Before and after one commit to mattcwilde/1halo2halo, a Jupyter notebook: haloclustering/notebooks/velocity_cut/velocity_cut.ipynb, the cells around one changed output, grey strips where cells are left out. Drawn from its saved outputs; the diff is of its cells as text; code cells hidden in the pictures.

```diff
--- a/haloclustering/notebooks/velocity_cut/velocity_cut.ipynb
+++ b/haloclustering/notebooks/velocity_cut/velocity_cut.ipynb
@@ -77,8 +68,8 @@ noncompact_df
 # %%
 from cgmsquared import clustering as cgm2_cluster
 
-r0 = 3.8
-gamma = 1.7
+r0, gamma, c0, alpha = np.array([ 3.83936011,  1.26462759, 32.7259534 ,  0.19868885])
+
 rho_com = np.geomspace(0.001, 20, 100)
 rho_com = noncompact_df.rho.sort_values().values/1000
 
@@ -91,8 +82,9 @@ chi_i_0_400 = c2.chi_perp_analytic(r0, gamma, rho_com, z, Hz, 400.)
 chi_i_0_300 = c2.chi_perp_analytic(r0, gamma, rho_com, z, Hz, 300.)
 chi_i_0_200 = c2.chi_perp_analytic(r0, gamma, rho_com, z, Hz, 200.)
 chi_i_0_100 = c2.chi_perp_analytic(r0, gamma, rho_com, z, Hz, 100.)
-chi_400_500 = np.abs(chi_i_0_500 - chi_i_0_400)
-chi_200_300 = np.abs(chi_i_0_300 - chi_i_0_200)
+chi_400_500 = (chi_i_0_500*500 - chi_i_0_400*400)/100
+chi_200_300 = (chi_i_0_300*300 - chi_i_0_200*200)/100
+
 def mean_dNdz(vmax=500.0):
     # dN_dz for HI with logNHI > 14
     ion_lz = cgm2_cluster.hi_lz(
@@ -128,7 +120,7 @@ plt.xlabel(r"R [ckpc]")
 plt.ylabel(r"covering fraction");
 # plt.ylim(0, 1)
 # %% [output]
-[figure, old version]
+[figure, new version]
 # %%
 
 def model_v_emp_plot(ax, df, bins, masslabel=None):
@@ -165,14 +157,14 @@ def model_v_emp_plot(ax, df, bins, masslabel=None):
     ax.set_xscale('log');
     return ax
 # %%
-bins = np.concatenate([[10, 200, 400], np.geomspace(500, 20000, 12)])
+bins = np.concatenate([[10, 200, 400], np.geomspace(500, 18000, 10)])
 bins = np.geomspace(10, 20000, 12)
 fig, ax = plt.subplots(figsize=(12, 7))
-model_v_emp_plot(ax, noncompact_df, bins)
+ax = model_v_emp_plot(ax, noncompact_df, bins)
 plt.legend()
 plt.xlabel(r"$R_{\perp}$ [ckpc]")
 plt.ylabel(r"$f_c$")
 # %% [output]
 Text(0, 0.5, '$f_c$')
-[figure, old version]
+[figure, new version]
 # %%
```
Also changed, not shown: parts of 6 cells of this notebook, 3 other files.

-.-.-

What you are asked to do —
Copy all data exactly, start to finish.

Response to the task —
Before and after one commit to mattcwilde/1halo2halo, a Jupyter notebook: haloclustering/notebooks/velocity_cut/velocity_cut.ipynb, the cells around one changed output, grey strips where cells are left out. Drawn from its saved outputs; the diff is of its cells as text; code cells hidden in the pictures.

```diff
--- a/haloclustering/notebooks/velocity_cut/velocity_cut.ipynb
+++ b/haloclustering/notebooks/velocity_cut/velocity_cut.ipynb
@@ -77,8 +68,8 @@ noncompact_df
 # %%
 from cgmsquared import clustering as cgm2_cluster
 
-r0 = 3.8
-gamma = 1.7
+r0, gamma, c0, alpha = np.array([ 3.83936011,  1.26462759, 32.7259534 ,  0.19868885])
+
 rho_com = np.geomspace(0.001, 20, 100)
 rho_com = noncompact_df.rho.sort_values().values/1000
 
@@ -91,8 +82,9 @@ chi_i_0_400 = c2.chi_perp_analytic(r0, gamma, rho_com, z, Hz, 400.)
 chi_i_0_300 = c2.chi_perp_analytic(r0, gamma, rho_com, z, Hz, 300.)
 chi_i_0_200 = c2.chi_perp_analytic(r0, gamma, rho_com, z, Hz, 200.)
 chi_i_0_100 = c2.chi_perp_analytic(r0, gamma, rho_com, z, Hz, 100.)
-chi_400_500 = np.abs(chi_i_0_500 - chi_i_0_400)
-chi_200_300 = np.abs(chi_i_0_300 - chi_i_0_200)
+chi_400_500 = (chi_i_0_500*500 - chi_i_0_400*400)/100
+chi_200_300 = (chi_i_0_300*300 - chi_i_0_200*200)/100
+
 def mean_dNdz(vmax=500.0):
     # dN_dz for HI with logNHI > 14
     ion_lz = cgm2_cluster.hi_lz(
@@ -128,7 +120,7 @@ plt.xlabel(r"R [ckpc]")
 plt.ylabel(r"covering fraction");
 # plt.ylim(0, 1)
 # %% [output]
-[figure, old version]
+[figure, new version]
 # %%
 
 def model_v_emp_plot(ax, df, bins, masslabel=None):
@@ -165,14 +157,14 @@ def model_v_emp_plot(ax, df, bins, masslabel=None):
     ax.set_xscale('log');
     return ax
 # %%
-bins = np.concatenate([[10, 200, 400], np.geomspace(500, 20000, 12)])
+bins = np.concatenate([[10, 200, 400], np.geomspace(500, 18000, 10)])
 bins = np.geomspace(10, 20000, 12)
 fig, ax = plt.subplots(figsize=(12, 7))
-model_v_emp_plot(ax, noncompact_df, bins)
+ax = model_v_emp_plot(ax, noncompact_df, bins)
 plt.legend()
 plt.xlabel(r"$R_{\perp}$ [ckpc]")
 plt.ylabel(r"$f_c$")
 # %% [output]
 Text(0, 0.5, '$f_c$')
-[figure, old version]
+[figure, new version]
 # %%
```
Also changed, not shown: parts of 6 cells of this notebook, 3 other files.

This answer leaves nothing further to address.